Elise (Elli) Brimble, MS, is a Certified Genetic Counselor at Stanford Children’s Hospital and a graduate from Boston University. She has spent the past three years working as a Neurogenetic Counselor at Stanford Children’s Health, where she sees children with rare disorders that affect the brain.
Elli’s interest in genetic counseling began when she pursued a graduate degree in molecular genetics studying neuronal models of Williams syndrome. Elli decided to pursue a second graduate degree in genetic counseling at Boston University. Upon graduation, she pursued a role at Stanford Children’s Hospital that allowed her to further develop her training and expertise in the field of rare neurological disorders.
A major factor in her decision to pursue a Master of Science in Genetic Counseling from Boston University was the incredibly diverse training available in the area. She also had the opportunity to learn from leading names in the field of clinical genomics. Her mentor, MaryAnn Campion, had an impact on her as Campion encouraged all her students to set goals that pushed them outside of their comfort zone. Brimble then decided to specialize in epilepsy and neurodevelopmental genetics when reflecting on her past work with Williams syndrome. “I love that we are continually challenged to rethink traditional approaches,” she says. “A lot of my time goes into thinking about candidate disease genes and novel variants, which feels like detective work!”
Elli’s love for Stanford’s Children’s Hospital is inspired by the resilience of the families that she has had the pleasure of working with. A special moment in her career was working with a family through a patient advocacy organization. Following the diagnosis of a child, a family was forced to relocate across the country. Due to the child’s poor health, the patient was admitted to the hospital immediately after arriving in California. Brimble was able to help lay some of the groundwork required to facilitate their transition to California. “I got to act as an anchor during a difficult hospital admission. I'm really fortunate to have a strong network of clinicians at Stanford Children’s Health to help families during the most difficult moments,” says Elli.
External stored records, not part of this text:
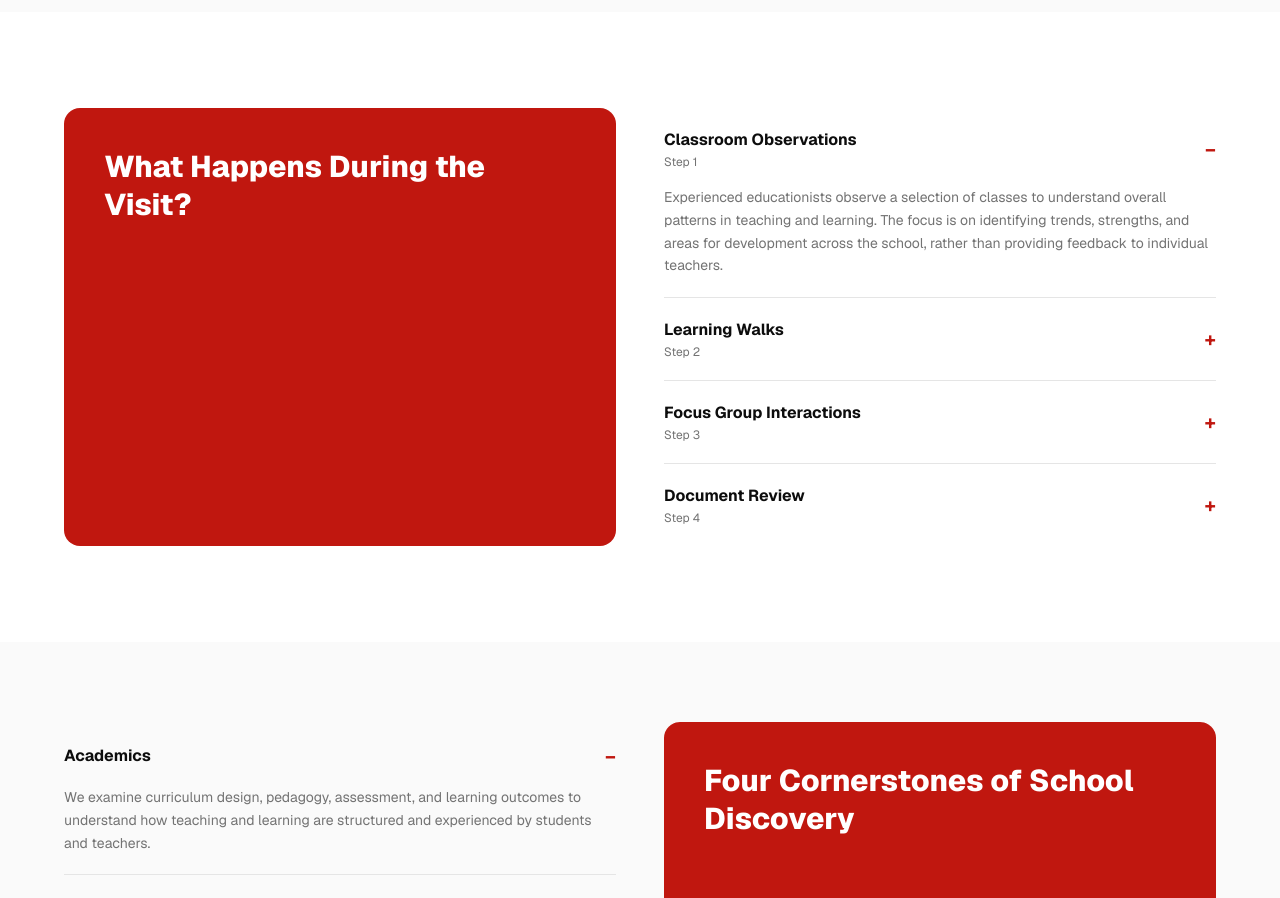
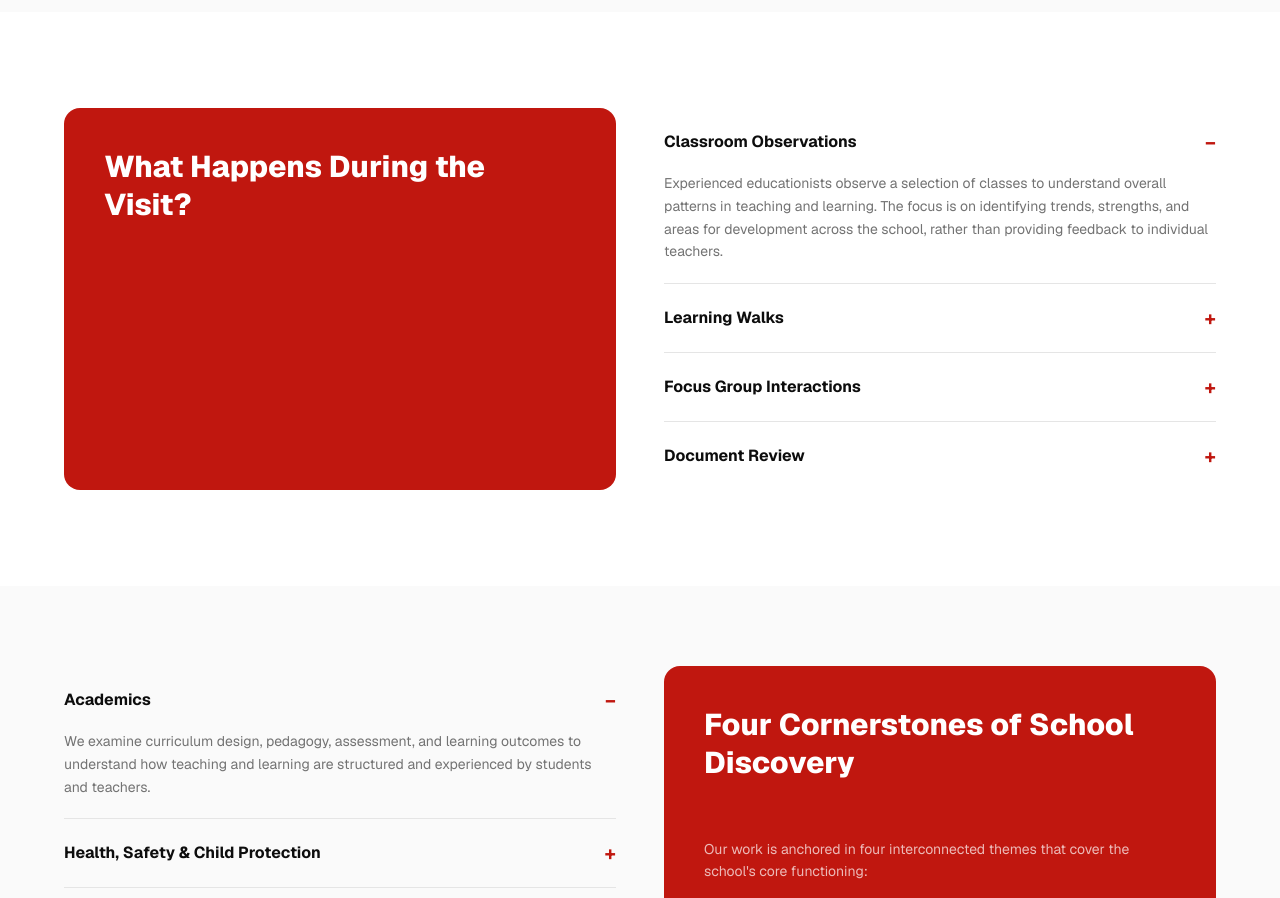
Before and after one commit to Syed-Perssonify/school-discovery-demo, a Next.js app: page / in a window 1280 px wide. Shown: the part 2580-3478 px from the top of the page. Built offline with nearby package versions, Linux system fonts and the light colour scheme.

Commit message:
refactor: simplify step display in Process component by removing unnecessary div wrapper

```diff
--- a/src/app/(home)/Process/index.tsx
+++ b/src/app/(home)/Process/index.tsx
@@ -46,14 +46,9 @@ export default function Process() {
                   onClick={() => setOpenIndex(openIndex === index ? null : index)}
                   className="w-full flex items-center justify-between gap-4 text-left"
                 >
-                  <div>
-                    <h2 className="text-sm sm:text-base font-bold text-[#0D0D0D]">
-                      {step.title}
-                    </h2>
-                    <p className="text-xs text-muted-foreground mt-0.5">
-                      Step {step.number}
-                    </p>
-                  </div>
+                  <h2 className="text-sm sm:text-base font-bold text-[#0D0D0D]">
+                    {step.title}
+                  </h2>
                   <span className="text-[#C0170F] text-xl font-bold shrink-0">
                     {openIndex === index ? "−" : "+"}
                   </span>
```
Elli shares she is guaranteed ongoing learning and professional development through the accrual of CEUs as a Diplomate of the American Board of Genetic Counseling. She also says that her status as a Diplomate has allowed for licensure in her home state of California. Recently, she has also been provided the opportunity to create a natural history study for NGLY1 deficiency which she says has been a “steep but enjoyable learning curve.”
Elli is hopeful that, as the understanding of the pathophysiology of genetic epilepsies continues to improve, genetic diagnosis will lead to new ways to effectively treat individuals. Elli is excited by the possibilities that her career in genetic counseling have provided and will continue to provide. She continues to assist families find genetic diagnoses, develop and implement research programs as well as advocate for patients.